(Data to examine)

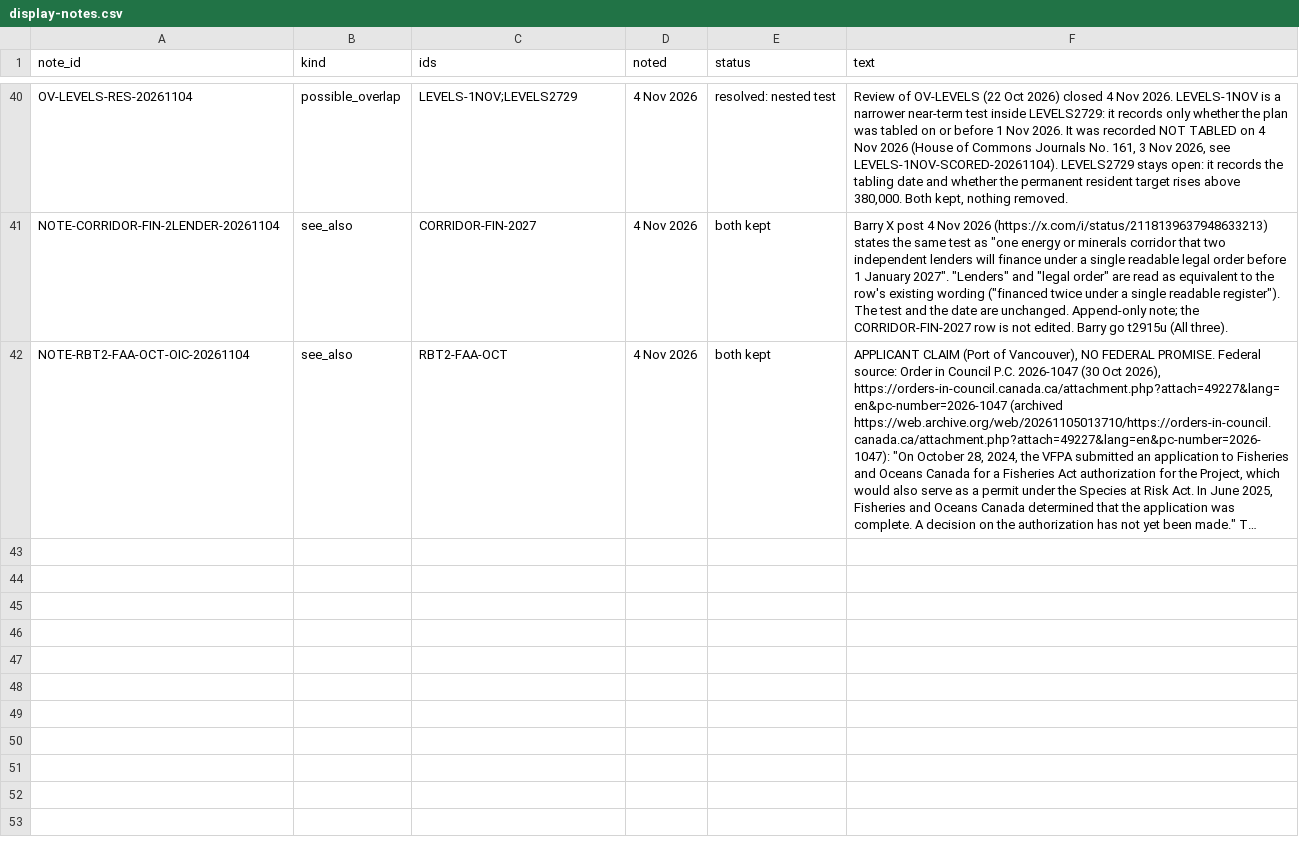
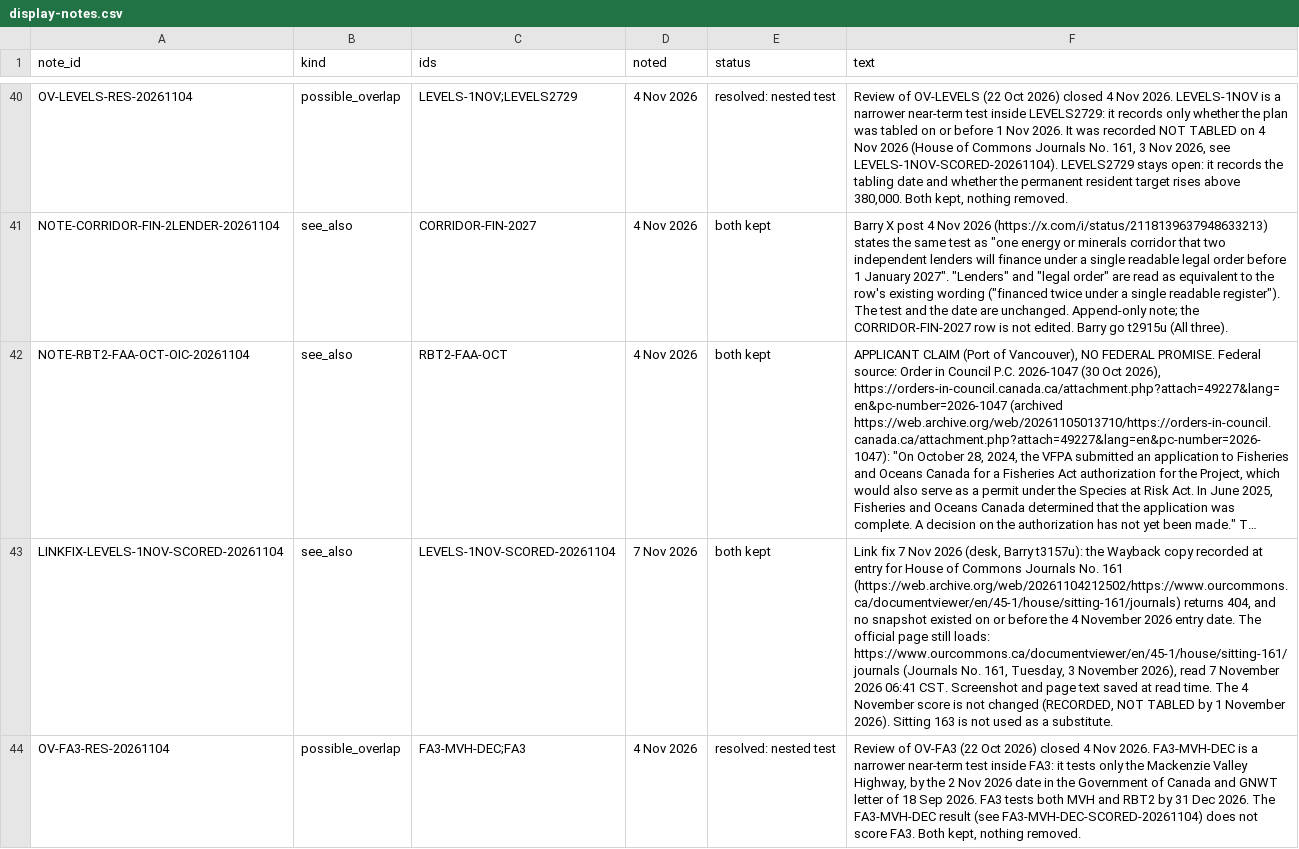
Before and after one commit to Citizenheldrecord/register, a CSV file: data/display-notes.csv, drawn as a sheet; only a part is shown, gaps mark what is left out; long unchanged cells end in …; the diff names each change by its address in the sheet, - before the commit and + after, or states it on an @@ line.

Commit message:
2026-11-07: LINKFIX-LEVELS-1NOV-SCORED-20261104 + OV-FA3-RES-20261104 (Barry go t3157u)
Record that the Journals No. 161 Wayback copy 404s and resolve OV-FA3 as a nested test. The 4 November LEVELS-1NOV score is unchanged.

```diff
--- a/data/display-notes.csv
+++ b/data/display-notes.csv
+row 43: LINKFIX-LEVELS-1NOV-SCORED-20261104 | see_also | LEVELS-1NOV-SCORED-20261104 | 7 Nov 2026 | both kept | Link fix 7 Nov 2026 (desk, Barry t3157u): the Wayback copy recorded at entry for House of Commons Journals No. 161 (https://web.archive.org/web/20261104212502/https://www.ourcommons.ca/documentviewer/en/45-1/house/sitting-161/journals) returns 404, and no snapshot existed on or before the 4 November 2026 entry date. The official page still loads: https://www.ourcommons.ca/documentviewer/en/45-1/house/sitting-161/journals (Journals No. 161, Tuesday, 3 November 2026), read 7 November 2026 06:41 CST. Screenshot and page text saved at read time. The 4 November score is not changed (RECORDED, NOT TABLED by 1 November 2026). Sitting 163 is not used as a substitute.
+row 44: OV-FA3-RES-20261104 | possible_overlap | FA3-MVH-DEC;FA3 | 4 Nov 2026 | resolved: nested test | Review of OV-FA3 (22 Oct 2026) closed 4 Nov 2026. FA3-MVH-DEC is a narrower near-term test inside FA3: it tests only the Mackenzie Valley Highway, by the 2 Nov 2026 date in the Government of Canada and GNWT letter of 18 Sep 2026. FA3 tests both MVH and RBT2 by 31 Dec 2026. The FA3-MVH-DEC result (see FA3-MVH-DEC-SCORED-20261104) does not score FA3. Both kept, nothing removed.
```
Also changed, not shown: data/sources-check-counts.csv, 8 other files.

(End Data to examine)

**Action item**
The material above is to be repeated word for word, with no images kept.

**Exercise result**
Before and after one commit to Citizenheldrecord/register, a CSV file: data/display-notes.csv, drawn as a sheet; only a part is shown, gaps mark what is left out; long unchanged cells end in …; the diff names each change by its address in the sheet, - before the commit and + after, or states it on an @@ line.

Commit message:
2026-11-07: LINKFIX-LEVELS-1NOV-SCORED-20261104 + OV-FA3-RES-20261104 (Barry go t3157u)
Record that the Journals No. 161 Wayback copy 404s and resolve OV-FA3 as a nested test. The 4 November LEVELS-1NOV score is unchanged.

```diff
--- a/data/display-notes.csv
+++ b/data/display-notes.csv
+row 43: LINKFIX-LEVELS-1NOV-SCORED-20261104 | see_also | LEVELS-1NOV-SCORED-20261104 | 7 Nov 2026 | both kept | Link fix 7 Nov 2026 (desk, Barry t3157u): the Wayback copy recorded at entry for House of Commons Journals No. 161 (https://web.archive.org/web/20261104212502/https://www.ourcommons.ca/documentviewer/en/45-1/house/sitting-161/journals) returns 404, and no snapshot existed on or before the 4 November 2026 entry date. The official page still loads: https://www.ourcommons.ca/documentviewer/en/45-1/house/sitting-161/journals (Journals No. 161, Tuesday, 3 November 2026), read 7 November 2026 06:41 CST. Screenshot and page text saved at read time. The 4 November score is not changed (RECORDED, NOT TABLED by 1 November 2026). Sitting 163 is not used as a substitute.
+row 44: OV-FA3-RES-20261104 | possible_overlap | FA3-MVH-DEC;FA3 | 4 Nov 2026 | resolved: nested test | Review of OV-FA3 (22 Oct 2026) closed 4 Nov 2026. FA3-MVH-DEC is a narrower near-term test inside FA3: it tests only the Mackenzie Valley Highway, by the 2 Nov 2026 date in the Government of Canada and GNWT letter of 18 Sep 2026. FA3 tests both MVH and RBT2 by 31 Dec 2026. The FA3-MVH-DEC result (see FA3-MVH-DEC-SCORED-20261104) does not score FA3. Both kept, nothing removed.
```
Also changed, not shown: data/sources-check-counts.csv, 8 other files.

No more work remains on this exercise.